Loan data piles pressure on ECB
Loans to companies in the euro zone extended their fall in November, underlining the area's economic weakness and increasing pressure on the European Central Bank to cut interest rates further.
On the year, loans to the private sector fell by 0.8 per cent in November - the same drop seen a month earlier. A breakdown of figures released by the ECB today showed a drop in consumer credit and loans to businesses.
"In part, the weakness in lending undoubtedly stems from low demand from the non-financial private sector," said Howard Archer, economist at Global Insight.
"Nevertheless, the concern is that a number of companies who do want to borrow ... and are in decent shape are finding it hard to, so tight credit conditions are handicapping euro zone growth prospects," he added.

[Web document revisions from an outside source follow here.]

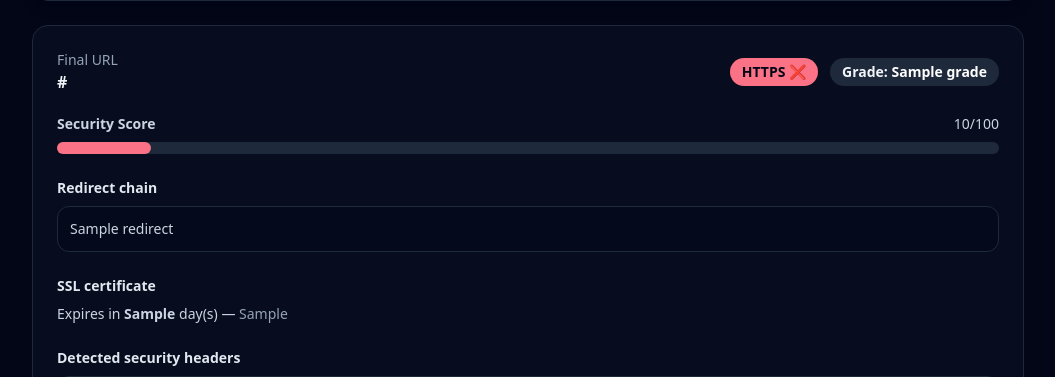
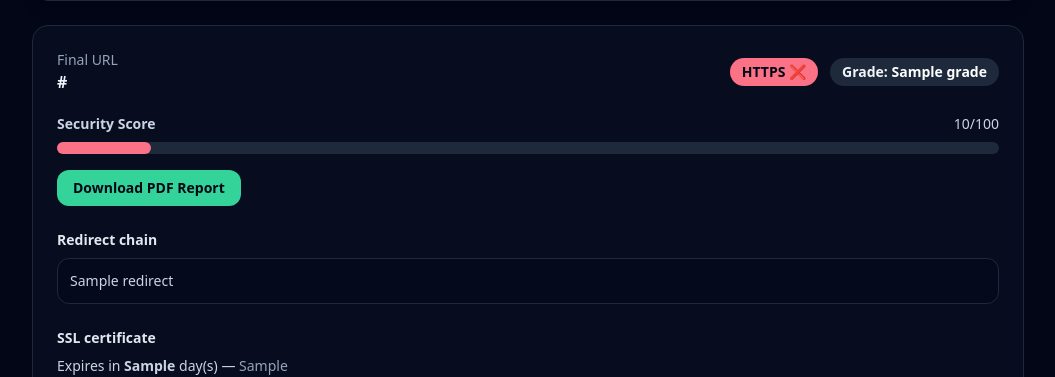
Before and after one commit to abdullahdevv/cybercheck, a Flask app: template templates/index.html in a window 1280 px wide. Shown: the part 320-697 px from the top of the page, without its empty margins (112-1167 px from the left). Run offline with Flask 3, Linux system fonts and the light colour scheme; the template is opened without the code that fills it: most values are stand-ins (such as "Sample title", 1, 10 or a date in 2020); some libraries are stand-ins or nearby versions.

Commit message:
V3 complete - PDF working

```diff
--- a/app.py
+++ b/app.py
@@ -1,4 +1,7 @@
-from flask import Flask, request, render_template
+from flask import Flask, request, render_template, send_file
+from io import BytesIO
+from reportlab.lib.pagesizes import A4
+from reportlab.pdfgen import canvas
 import requests
 from urllib.parse import urlparse
 from datetime import datetime, timezone
@@ -126,6 +129,8 @@ def index():
                 "error": error,
             }
 
+            app.config["LAST_RESULT"] = result
+
         except Exception as e:
             result = {
                 "input": raw,
@@ -148,6 +153,53 @@ def index():
         donate_url=DONATE_URL,
         year=datetime.now().year
     )
+@app.route("/report.pdf")
+def report_pdf():
+    data = app.config.get("LAST_RESULT")
+    if not data:
+        return "No report available. Run a scan first.", 400
+
+    buffer = BytesIO()
+    c = canvas.Canvas(buffer, pagesize=A4)
+    width, height = A4
+
+    y = height - 50
+
+    c.setFont("Helvetica-Bold", 16)
+    c.drawString(50, y, "CyberCheck Security Report")
+    y -= 30
+
+    c.setFont("Helvetica", 11)
+    c.drawString(50, y, f"URL: {data.get('final_url')}")
+    y -= 20
+    c.drawString(50, y, f"HTTPS: {'Yes' if data.get('https') else 'No'}")
+    y -= 20
+    c.drawString(50, y, f"Score: {data.get('score')}/100")
+    y -= 20
+    c.drawString(50, y, f"Grade: {data.get('grade')}")
+    y -= 30
+
+    c.setFont("Helvetica-Bold", 12)
+    c.drawString(50, y, "Redirects:")
+    y -= 20
+
+    c.setFont("Helvetica", 10)
+    for r in data.get("redirects", []):
+        c.drawString(60, y, r)
+        y -= 15
+        if y < 50:
+            c.showPage()
+            y = height - 50
+
+    c.save()
+    buffer.seek(0)
+
+    return send_file(
+        buffer,
+        as_attachment=True,
+        download_name="cybercheck-report.pdf",
+        mimetype="application/pdf"
+    )
 
 if __name__ == "__main__":
     app.run(host="0.0.0.0", port=5000, debug=True)
--- a/requirements.txt
+++ b/requirements.txt
@@ -1,3 +1,4 @@
 flask==3.1.2
 requests==2.32.5
 gunicorn==22.0.0
+reportlab==4.2.2
--- a/templates/index.html
+++ b/templates/index.html
@@ -88,7 +88,10 @@
                 style="width: {{ result.score }}%;"></div>
             </div>
           </div>
-
+          <a href="/report.pdf"
+   class="mt-4 inline-flex items-center justify-center rounded-xl bg-emerald-400 px-4 py-2 text-sm font-semibold text-slate-950 hover:bg-emerald-300">
+  Download PDF Report
+</a>
           <!-- Redirect chain -->
           <div class="mt-6">
             <div class="text-sm font-semibold text-slate-200">Redirect chain</div>
```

The release of the money supply data reinforced a bleak economic picture in the 17-country euro zone, where a slowdown in factory activity deepened in December. German unemployment also rose for the ninth month running in December.
The ECB's own forecasts suggest the euro zone economy will shrink 0.3 per cent this year, and the bank's policymakers discussed cutting interest rates last month before opting to hold them at a record low of 0.75 per cent.
The money supply data showed that consumer credit dropped by 3.1 per cent on the year in November, down from a 2.9 per cent fall a month earlier. Loans to non-financial corporations fell 1.4 per cent, after a drop of 1.5 per cent in October.